In English, when we give instructions, advice or orders, we say things like: Add water; Come here; Keep it up, Don’t stop; Let’s keep going; Look both ways before crossing; Turn to page 15, Join now, etc. This is what linguists call the imperative mood. Using the imperative mood in English is very easy. You simply put the verb at the head of the phrase. If necessary, you put Do not, Don’t, Let us or Let’s in front of the verb.
In French, unfortunately, it’s a lot more complicated. The most common way of expressing the imperative mood in French is with a special form of the verb. Let’s first look at how this verb form is constructed.
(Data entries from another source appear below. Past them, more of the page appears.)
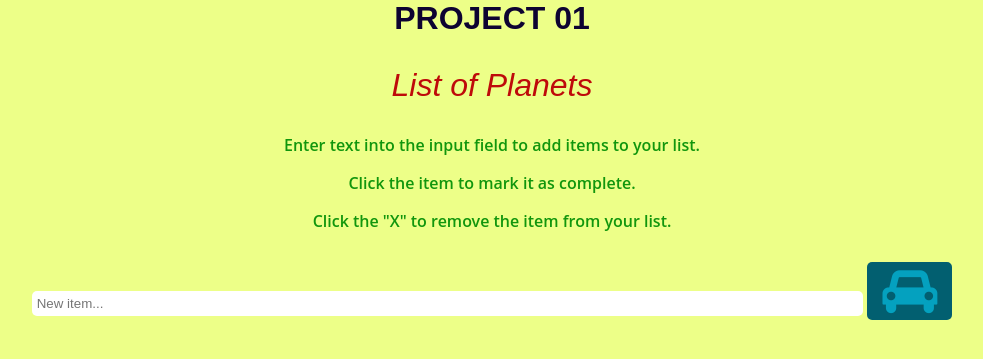
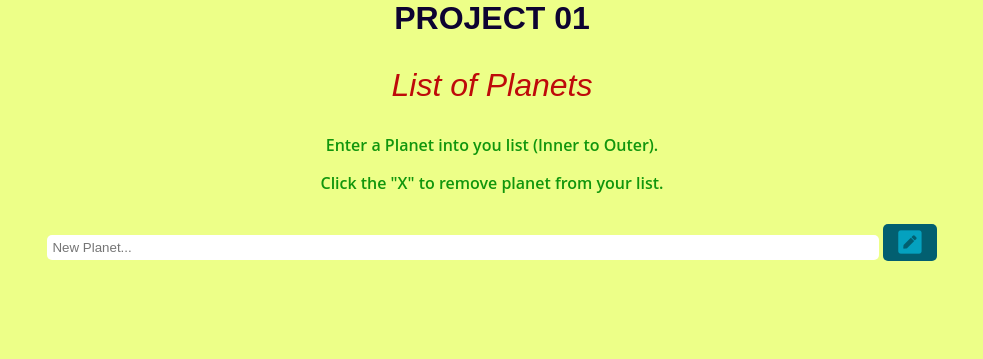
Before and after one commit to DewaynePettyII/Project_1, a PHP site: page / in a window 1280 px wide. Shown: the part 21-380 px from the top of the page, without its empty margins (148-1131 px from the left). Run offline with PHP 8.4, Linux system fonts and the light colour scheme; some libraries are stand-ins or nearby versions.

Commit message:
project edited

```diff
--- a/Project_1_CSS_Portion.css
+++ b/Project_1_CSS_Portion.css
@@ -5,7 +5,7 @@
 body {
   background: #edff88;
   text-align: center;
-	font-family: 'Open Sans', sans-serif;
+  font-family: "Open Sans", sans-serif;
 }
 
 .intro {
@@ -35,12 +35,10 @@ p {
 #first {
   margin-top: 10px;
   color: #11960d;
-
 }
 
 #second {
   color: #11960d;
-
 }
 
 #third {
@@ -48,13 +46,12 @@ p {
   margin-bottom: 30px;
 }
 
-
 #enter {
   border: none;
   padding: 5px 15px;
   border-radius: 5px;
-	color: #04A1BF;
-	background-color: #025F70;
+  color: #04a1bf;
+  background-color: #025f70;
   transition: all 0.75s ease;
   -webkit-transition: all 0.75s ease;
   -moz-transition: all 0.75s ease;
@@ -63,17 +60,19 @@ p {
   font-weight: normal;
 }
 
+#enter:hover {
+  background-color: #02798f;
+  color: #ffcd5d;
+}
 
-#enter:hover{
-	background-color: #02798F;
-	color: #FFCD5D;
+.iconsize {
+    height: 60px;
 }
 
 ul {
   text-align: center;
   margin-top: 20px;
 }
-
 
 li {
   list-style: none;
@@ -85,7 +84,7 @@ li {
   border-radius: 5px;
   margin-bottom: 10px;
   background: #06a110;
-	transition: all 0.70s ease;
+  transition: all 0.7s ease;
   -webkit-transition: all 1s ease;
   -moz-transition: all 1s ease;
   -ms-transition: all 1s ease;
@@ -112,7 +111,6 @@ input {
   border: none;
 }
 
-
 .done {
   background: black !important;
   color: #eb3232;
--- a/Project_1_HTML_Portion.html
+++ b/Project_1_HTML_Portion.html
@@ -2,7 +2,7 @@
 <html>
     <header>
         <link rel="stylesheet" href="Project_1_CSS_Portion.css">
-            <link rel="stylesheet" href="https://cdnjs.cloudflare.com/ajax/libs/font-awesome/4.7.0/css/font-awesome.min.css">
+            <link rel="stylesheet" href="https://use.fontawesome.com/releases/v5.5.0/css/all.css">
     </header>
     <title>Project One</title>
     <h1>Project 01</h1>
@@ -19,15 +19,15 @@
         </div>
             <div class="row">
                 <div class="helpText col-12">
-                    <p id="first">Enter text into the input field to add items to your list.</p>
-                    <p id="second">Click the item to mark it as complete.</p>
-                    <p id="third">Click the "X" to remove the item from your list.</p>
+                    <p id="first">Enter a Planet into you list (Inner to Outer).</p>
+                    <p id="third">Click the "X" to remove planet from your list.</p>
                 </div>
 
                 <div class="row">
                     <div class="col-12">
-                        <input id="userInput" type="text" placeholder="New item..." maxlength="27">
-                        <button id="enter"><i class="fa fa-car" style="font-size:48px;"></i></button>
+                        <input id="userInput" type="text" placeholder="New Planet..." maxlength="27">
+                        <button id="enter" ><i class="fas fa-pen-square fa-2x"></i></button>
+
                     </div>
                 </div>
             </div>
```
Lines whose indentation alone changed are shown as unchanged.
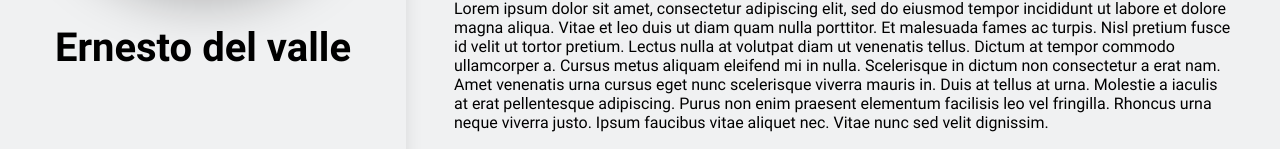
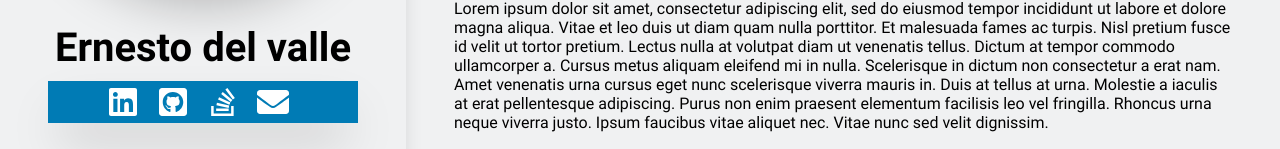
Before and after one commit to erni93/erni.dev, an Angular app: page / in a window 1280 px wide. Shown: the part 292-441 px from the top of the page. Built offline with nearby package versions, Linux system fonts and the light colour scheme.

Commit message:
add social media links

```diff
--- a/package.json
+++ b/package.json
@@ -24,6 +24,7 @@
     "@angular/router": "~8.2.14",
     "@fortawesome/angular-fontawesome": "^0.6.1",
     "@fortawesome/fontawesome-svg-core": "^1.2.28",
+    "@fortawesome/free-brands-svg-icons": "^5.13.0",
     "@fortawesome/free-solid-svg-icons": "^5.13.0",
     "dompurify": "^2.0.8",
     "marked": "^0.8.0",
--- a/src/app/app.module.ts
+++ b/src/app/app.module.ts
@@ -5,7 +5,8 @@ import {
   FontAwesomeModule,
   FaIconLibrary
 } from '@fortawesome/angular-fontawesome';
-import { faUserCircle } from '@fortawesome/free-solid-svg-icons';
+import { fas } from '@fortawesome/free-solid-svg-icons';
+import { fab } from '@fortawesome/free-brands-svg-icons';
 
 import { AppComponent } from './app.component';
 import { ProfilePhotoComponent } from '../components/profile-photo/profile-photo.component';
@@ -27,7 +28,6 @@ import { TextSectionComponent } from '../components/text-section/text-section.co
 })
 export class AppModule {
   constructor(library: FaIconLibrary) {
-    // Add an icon to the library for convenient access in other components
-    library.addIcons(faUserCircle);
+    library.addIconPacks(fas, fab);
   }
 }
--- a/src/assets/profile-info.json
+++ b/src/assets/profile-info.json
@@ -4,8 +4,35 @@
   "socialMedias": [
     {
       "name": "Linkedin",
-      "imgUrl": "",
-      "href": ""
+      "icon": {
+        "prefix": "fab",
+        "iconName": "linkedin"
+      },
+      "href": "https://www.linkedin.com/in/ernesto-del-valle"
+    },
+    {
+      "name": "Github",
+      "icon": {
+        "prefix": "fab",
+        "iconName": "github-square"
+      },
+      "href": "https://github.com/erni93"
+    },
+    {
+      "name": "Stack overflow",
+      "icon": {
+        "prefix": "fab",
+        "iconName": "stack-overflow"
+      },
+      "href": "https://stackoverflow.com/users/5231125/erni"
+    },
+    {
+      "name": "Email",
+      "icon": {
+        "prefix": "fas",
+        "iconName": "envelope"
+      },
+      "href": "mailto:erni.delvalle@outlook.com"
     }
   ],
   "textSections": [
--- a/src/components/profile-photo/profile-photo.component.html
+++ b/src/components/profile-photo/profile-photo.component.html
@@ -1,3 +1,9 @@
 <img class="photo" src="https://erni.dev/assets/img/profile.jpg" alt="photo" />
-
 <h1 class="name">{{ profileInfo.name }}</h1>
+<ul class="social-medias">
+  <li *ngFor="let media of profileInfo.socialMedias">
+    <a [href]="media.href" [title]="media.name" target="_blank">
+      <fa-icon [icon]="media.icon" [fixedWidth]="true" size="2x"></fa-icon>
+    </a>
+  </li>
+</ul>
--- a/src/components/profile-photo/profile-photo.component.scss
+++ b/src/components/profile-photo/profile-photo.component.scss
@@ -1,4 +1,4 @@
-@import "~src/styles/variables.scss";
+@import '~src/styles/variables.scss';
 
 :host {
   display: flex;
@@ -6,14 +6,39 @@
   align-items: center;
 }
 
-.photo {
+img.photo {
   max-width: 300px;
   max-height: 300px;
   border-radius: 50%;
   border: solid 5px $primary-color;
+}
+
+h1.name {
+  font-size: 2.5em;
+  margin-bottom: 10px;
+}
+
+ul.social-medias {
+  margin: 0;
+  background-color: $primary-color;
+  width: 100%;
+  padding: 5px 0;
+  text-align: center;
+  color: white;
+
+  > li {
+    display: inline-block;
+    margin-right: 10px;
+
+    > a {
+      color: inherit;
+      text-decoration: inherit;
+      display: inline-block;
+    }
+  }
+}
+
+img.photo,
+ul.social-medias {
   box-shadow: 0 25px 50px -12px rgba(0, 0, 0, 0.25);
 }
-
-.name {
-  font-size: 2.5em;
-}
--- a/src/core/models/profile-info.model.ts
+++ b/src/core/models/profile-info.model.ts
@@ -1,4 +1,5 @@
 import { TextSection, ProjectSection } from './section.model';
+import { IconLookup } from '@fortawesome/fontawesome-common-types';
 
 export interface ProfileInfo {
   photoUrl: string;
@@ -10,6 +11,6 @@ export interface ProfileInfo {
 
 interface SocialMedia {
   name: string;
-  imgUrl: string;
   href: string;
+  icon: IconLookup;
 }
```
Also changed, not shown: 1 other file (tests, documents, lock files or other folders).
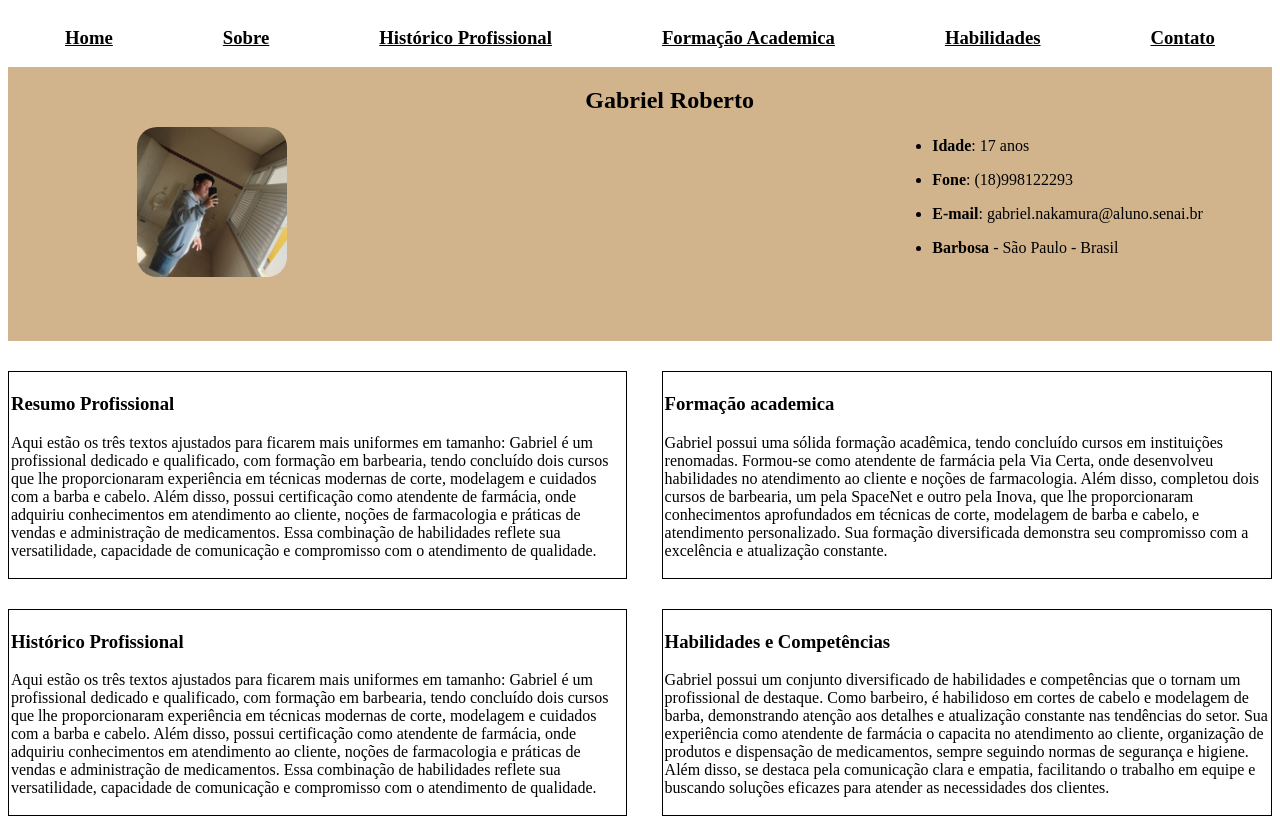
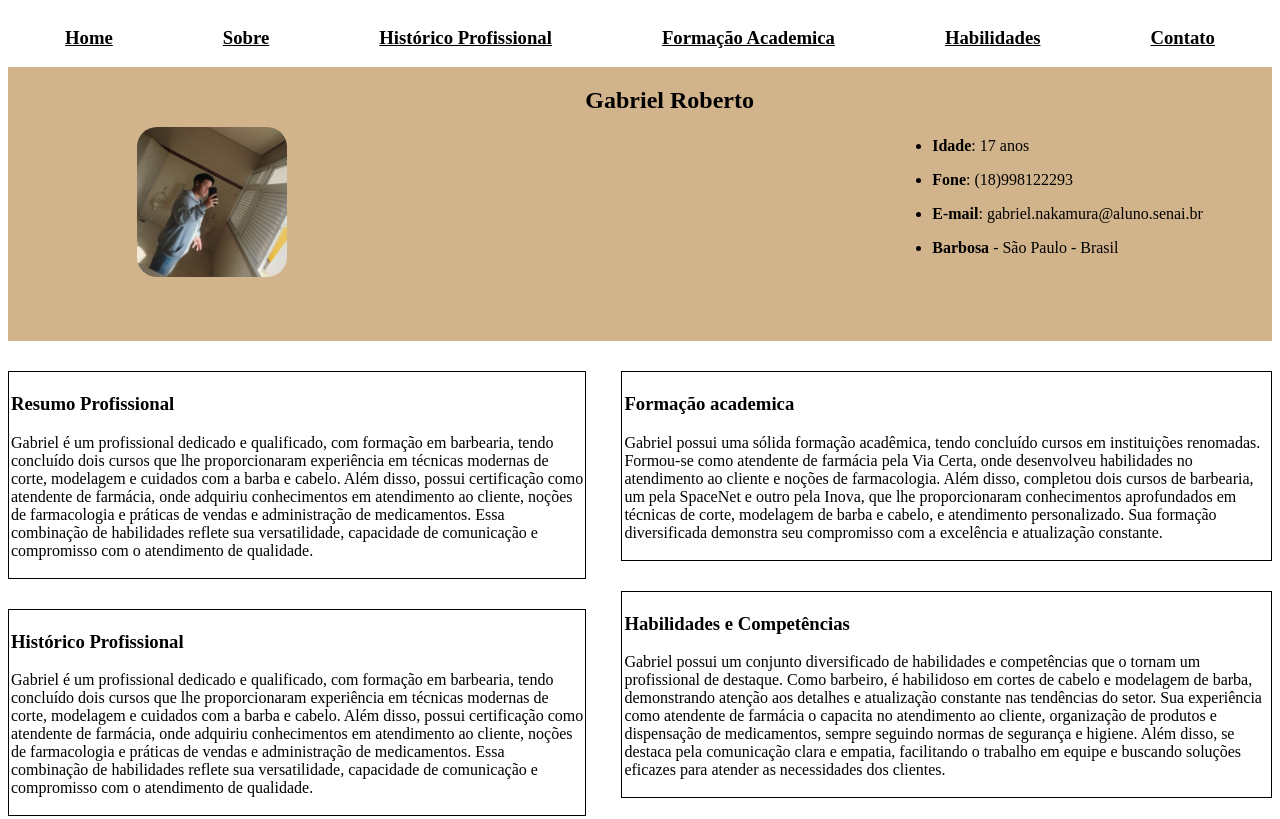
Before and after one commit to GabrielRbtNakamura/Cuurriculo, a plain HTML site: page index.html in a window 1280 px wide. Shown: the top 819 px of the page. Drawn offline with Linux system fonts and the light colour scheme.

Commit message:
Add files via upload

```diff
--- a/index.html
+++ b/index.html
@@ -59,14 +59,13 @@
         <div class="Profi_2">
             <h3>Resumo Profissional</h3>
             <p>
-                Aqui estão os três textos ajustados para ficarem mais uniformes em tamanho:
 
                 Gabriel é um profissional dedicado e qualificado, com formação em barbearia, tendo concluído dois cursos que lhe proporcionaram experiência em técnicas modernas de corte, modelagem e cuidados com a barba e cabelo. Além disso, possui certificação como atendente de farmácia, onde adquiriu conhecimentos em atendimento ao cliente, noções de farmacologia e práticas de vendas e administração de medicamentos. Essa combinação de habilidades reflete sua versatilidade, capacidade de comunicação e compromisso com o atendimento de qualidade.</p>
         </div>
         <div class="Profi_3">
             <h3>Histórico Profissional</h3>
             <p>
-                Aqui estão os três textos ajustados para ficarem mais uniformes em tamanho:
+
 
                 Gabriel é um profissional dedicado e qualificado, com formação em barbearia, tendo concluído dois cursos que lhe proporcionaram experiência em técnicas modernas de corte, modelagem e cuidados com a barba e cabelo. Além disso, possui certificação como atendente de farmácia, onde adquiriu conhecimentos em atendimento ao cliente, noções de farmacologia e práticas de vendas e administração de medicamentos. Essa combinação de habilidades reflete sua versatilidade, capacidade de comunicação e compromisso com o atendimento de qualidade.</p>
         </div>
```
First you take the present conjugation with TU (singular informal you), NOUS (we) and VOUS (formal you and all plural you). Remember that French verbs are divided into groups according to the ending of their infinitive form.
parler (to speak): tu parles, nous parlons, vous parlez
choisir (to choose): tu choisis, nous choisissons, vous choisissez
lire (to read): tu lis, nous lisons, vous lisez
We next drop the pronouns. Then, in the case of the -er verbs (like parler), we drop the s from the tu form. So the imperative forms of the above verbs would be:
parle, parlons, parlez
choisis, choisissons, choisissez
lis, lisons, lisez
To make a negative form, put ne in front of the verb and pas or rien (nothing) after the verb.
The major complication here is the distinction between the informal you and the formal you or plural you. Since English does not make this distinction, a very common mistake of English speakers in French is to use the singular informal you all the time. For example, a orchestra conductor will say Tiens la note ‘Hold the note’ to the entire orchestra when he or she should really say Tenez la note Here are some examples of the imperative form:
Parle plus fort. Speak louder.
Chante moins fort. Sing less loud.
Choisis la date. Choose the date.
Lis tout le livre. Read the entire book.
Partons tout de suite. Let’s leave right now.
Allons au bureau. Let’s go to the office.
Ne disons rien pour l’instant. Let’s not say anything for now.
Ne parlons pas de religion. Let’s not talk about religion.
Venez maintenant. Come now.
Donnez-moi de l’air. Give me some air.
Ne partez pas avant demain. Don’t leave before tomorrow.
As is usual in French, there are some irregular verbs with their special forms. The two most important verbs in the French language with their imperatives are:
ETRE (to be): sois, soyons, soyez
AVOIR (to have): aie, ayons, ayez
Here of some examples of their usage:
Sois courageux. Be brave.
Soyez vigilants. Watch out.
Soyons prudents. Let’s be careful.
Ne soyez pas modestes. Don’t be modest.
Aie du plaisir. Have fun.
Ayez du coeur. Have heart.
Ayons de la force. Let’s be strong.
N’ayons pas peur de lui parler. Let’s not be afraid of talking to him.
Then there are the so-called reflexive verbs where you have to insert a pronoun. Here are some examples:
Couche-toi ici. Lie down here.
Lave-toi les mains. Wash your hands.
Levons-nous plus tard.Let’s get up later.
Allongeons-nous ici .Let stretch out here.
Parlez-vous maintenant.Talk to each other.
Notice how the negative is formed
Ne te couche pas ici. Don’t lie down here.
Ne te lave pas les mains. Don’t wash your hands.
Ne nous levons pas plus tard. Let’s not get up later.
Ne vous parlez pas maintenant. Don’t talk to each other now.
Using the imperative in French is not easy. There’s a lot to learn. Once you understand how it works, keep practicing until it becomes second nature.